As devastating as that moment was for me it did not last forever. Now, it’s a good story. Trust me, I never want to go through it again, and I do twitch a little when we get hard rains. But, I was able to walk away with a couple of things. Number one, whatever hardship you currently are facing, it will pass. Because it will pass, do what you can do to fix what is fixable. Remember, because you have gotten through other hardships, you will get through this one too. Here are some questions to ask: What can I learn from this one? What can I learn about myself? What can I learn about others? Are you asking for help? Are you trusting God?
By the way, I now have two sump baskets, four pumps, battery back-up, and multiple alarms. At the time, those were the best suggestions. I have had a dry basement for 2 years. Yea! And, if we flood again I KNOW we will get through it.

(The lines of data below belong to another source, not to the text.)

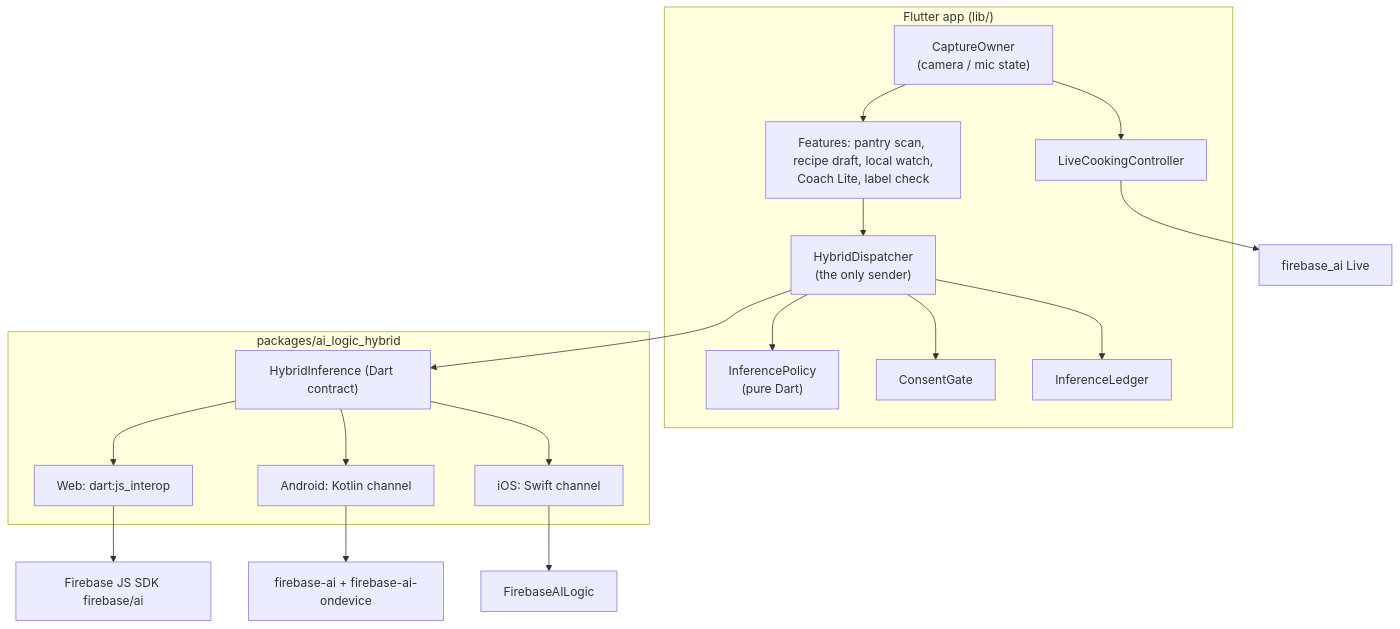
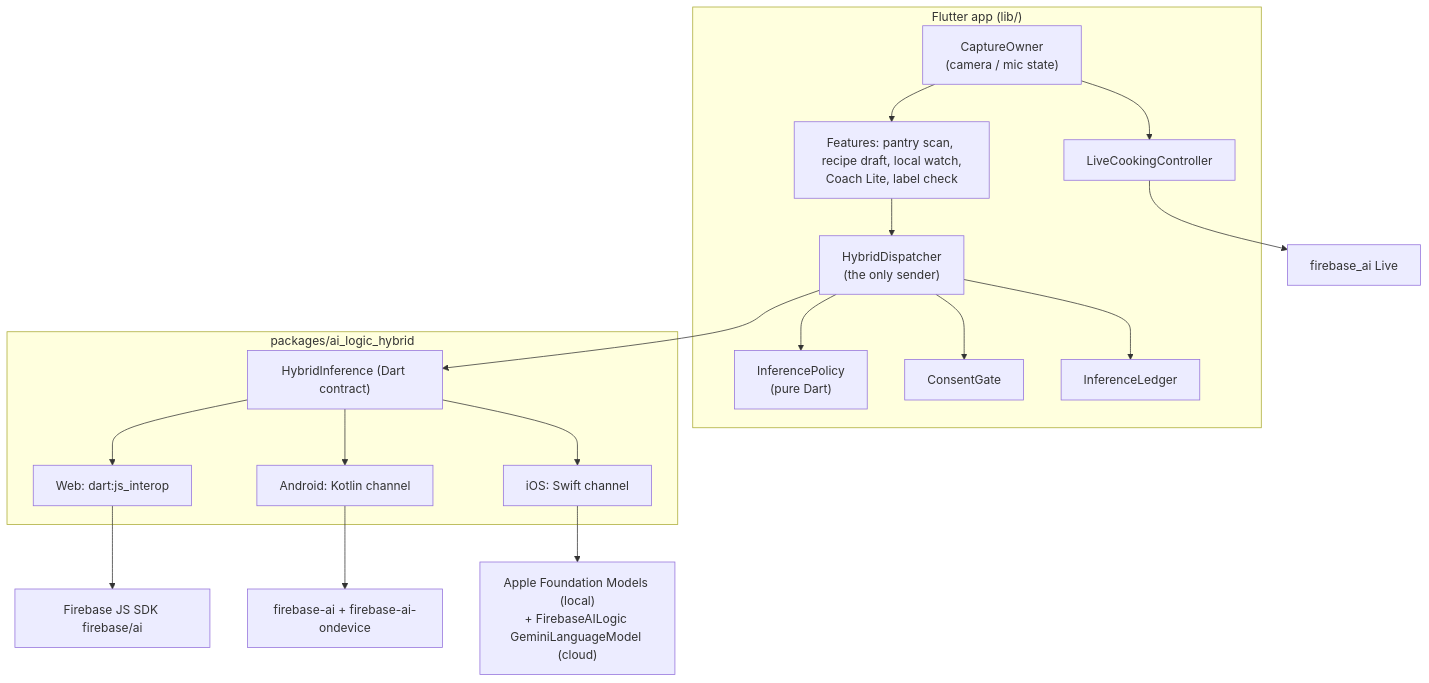
One commit to terryhh/SousSight changed the diagram in docs/buildhybridai/DESIGN.md. Above: the diagram before and after it, drawn with Mermaid. The commit also changed other lines of this file, not shown here.

````diff
--- a/docs/buildhybridai/DESIGN.md
+++ b/docs/buildhybridai/DESIGN.md
@@ -34,29 +39,29 @@
 ```mermaid
 flowchart TB
   subgraph App["Flutter app (lib/)"]
     F["Features: pantry scan, recipe draft, local watch,<br/>Coach Lite, label check"]
     D["HybridDispatcher<br/>(the only sender)"]
     P["InferencePolicy<br/>(pure Dart)"]
     C["ConsentGate"]
     L["InferenceLedger"]
     Cap["CaptureOwner<br/>(camera / mic state)"]
     Live["LiveCookingController"]
   end
   subgraph Plugin["packages/ai_logic_hybrid"]
     API["HybridInference (Dart contract)"]
     W["Web: dart:js_interop"]
     A["Android: Kotlin channel"]
     I["iOS: Swift channel"]
   end
   F --> D
   D --> P
   D --> C
   D --> L
   D --> API
   API --> W --> JS["Firebase JS SDK firebase/ai"]
   API --> A --> KT["firebase-ai + firebase-ai-ondevice"]
-  API --> I --> SW["FirebaseAILogic"]
+  API --> I --> SW["Apple Foundation Models (local)<br/>+ FirebaseAILogic GeminiLanguageModel (cloud)"]
   Cap --> Live
   Cap --> F
   Live --> FL["firebase_ai Live"]
 ```
````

Will you choose to persevere through your hardship?
kevin polky, CADC, LCSW
Introduction for the video
10 Lessons for Your Life
Take a moment for yourself and watch this video. It is loaded with Wisdom. Enjoy!